- [Study material]:
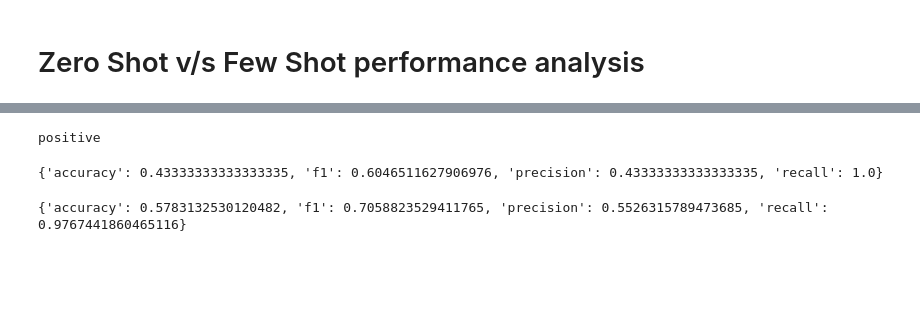
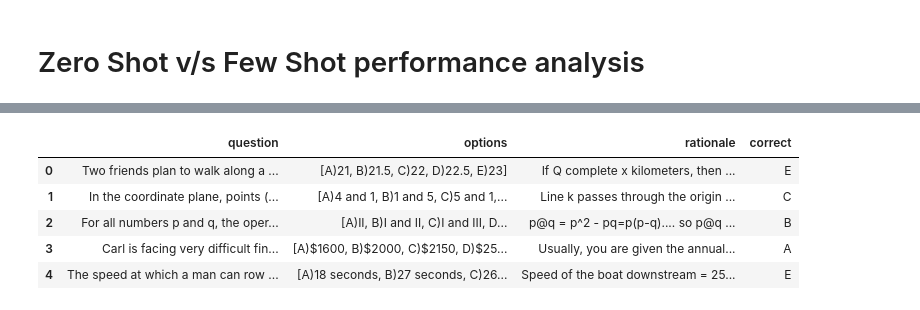
Before and after one commit to Rudradev2906/TERM-PROJECT, a Jupyter notebook: Prompt Engineering Study/prompt_study.ipynb, the cells around one changed output, grey strips where cells are left out. Cells and saved outputs as stored; diff of their text form; code cells hidden in the pictures; blank space fills up the shorter version.

Commit message:
new file:   Prompt Engineering Study/aqua-zero-output.txt modified:   Prompt Engineering Study/prompt_study.ipynb

```diff
--- a/Prompt Engineering Study/prompt_study.ipynb
+++ b/Prompt Engineering Study/prompt_study.ipynb
@@ -209,60 +2,0 @@ To support symlinks on Windows, you either need to activate Developer Mode or to
-# %%
-# example
-response_2 = get_model_response_tinyL(model_2, tokenizer_2, zero_shot_prompt('This movie was as bad Epic movie!'), device) # negative (Epic movie was not good)
-print(response_2)
-# %% [output]
-positive
-# %%
-# Zero shot
-predictions_tinyL_zero = []
-labels_tinyL_zero = []
-
-for review in dataset:
-    text, label = review['text'], review['label']
-    prompt = zero_shot_prompt(text)
-    response = get_model_response_tinyL(model_2, tokenizer_2, prompt, device)
-
-    if response == 'positive':
-        predict = 1
-    elif response == 'negative':
-        predict = 0
-    else:
-        predict = -1
-
-    if predict != -1:
-        predictions_tinyL_zero.append(predict)
-        labels_tinyL_zero.append(label)
-
-if len(predictions_tinyL_zero) > 0:
-    print(calculate_metrics(predictions_tinyL_zero, labels_tinyL_zero))
-else:
-    print('No response')
-# %% [output]
-{'accuracy': 0.43333333333333335, 'f1': 0.6046511627906976, 'precision': 0.43333333333333335, 'recall': 1.0}
-# %%
-# Few shot
-predictions_tinyL_few = []
-labels_tinyL_few = []
-
-for review in dataset:
-    text, label = review['text'], review['label']
-    prompt = few_shot_prompt(text)
-    response = get_model_response_tinyL(model_2, tokenizer_2, prompt, device)
-
-    if response == 'positive':
-        predict = 1
-    elif response == 'negative':
-        predict = 0
-    else:
-        predict = -1
-
-    if predict != -1:
-        predictions_tinyL_few.append(predict)
-        labels_tinyL_few.append(label)
-
-if len(predictions_tinyL_few) > 0:
-    print(calculate_metrics(predictions_tinyL_few, labels_tinyL_few))
-else:
-    print('No response')
-# %% [output]
-{'accuracy': 0.5783132530120482, 'f1': 0.7058823529411765, 'precision': 0.5526315789473685, 'recall': 0.9767441860465116}
@@ -268,0 +8,16 @@ else:
+# %%
+import pandas as pd
+
+aqua_train_path = 'E:/Data/AQuA Dataset/train.json'
+
+df = pd.read_json(aqua_train_path, lines = True)
+df = df.head(5000)
+# %%
+df.head()
+# %% [output]
+|  | question | options | rationale | correct |
+| 0 | Two friends plan to walk along a ... | [A)21, B)21.5, C)22, D)22.5, E)23] | If Q complete x kilometers, then ... | E |
+| 1 | In the coordinate plane, points (... | [A)4 and 1, B)1 and 5, C)5 and 1,... | Line k passes through the origin ... | C |
+| 2 | For all numbers p and q, the oper... | [A)II, B)I and II, C)I and III, D... | p@q = p^2 - pq=p(p-q).... so p@q ... | B |
+| 3 | Carl is facing very difficult fin... | [A)$1600, B)$2000, C)$2150, D)$25... | Usually, you are given the annual... | A |
+| 4 | The speed at which a man can row ... | [A)18 seconds, B)27 seconds, C)26... | Speed of the boat downstream = 25... | E |
```
Also changed, not shown: parts of 31 cells of this notebook, 1 other file.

- [What the task requires]: Search the listing above for the string "append" and copy each line that has it.

- [Exercise solution]:
-        predictions_tinyL_zero.append(predict)
-        labels_tinyL_zero.append(label)
-        predictions_tinyL_few.append(predict)
-        labels_tinyL_few.append(label)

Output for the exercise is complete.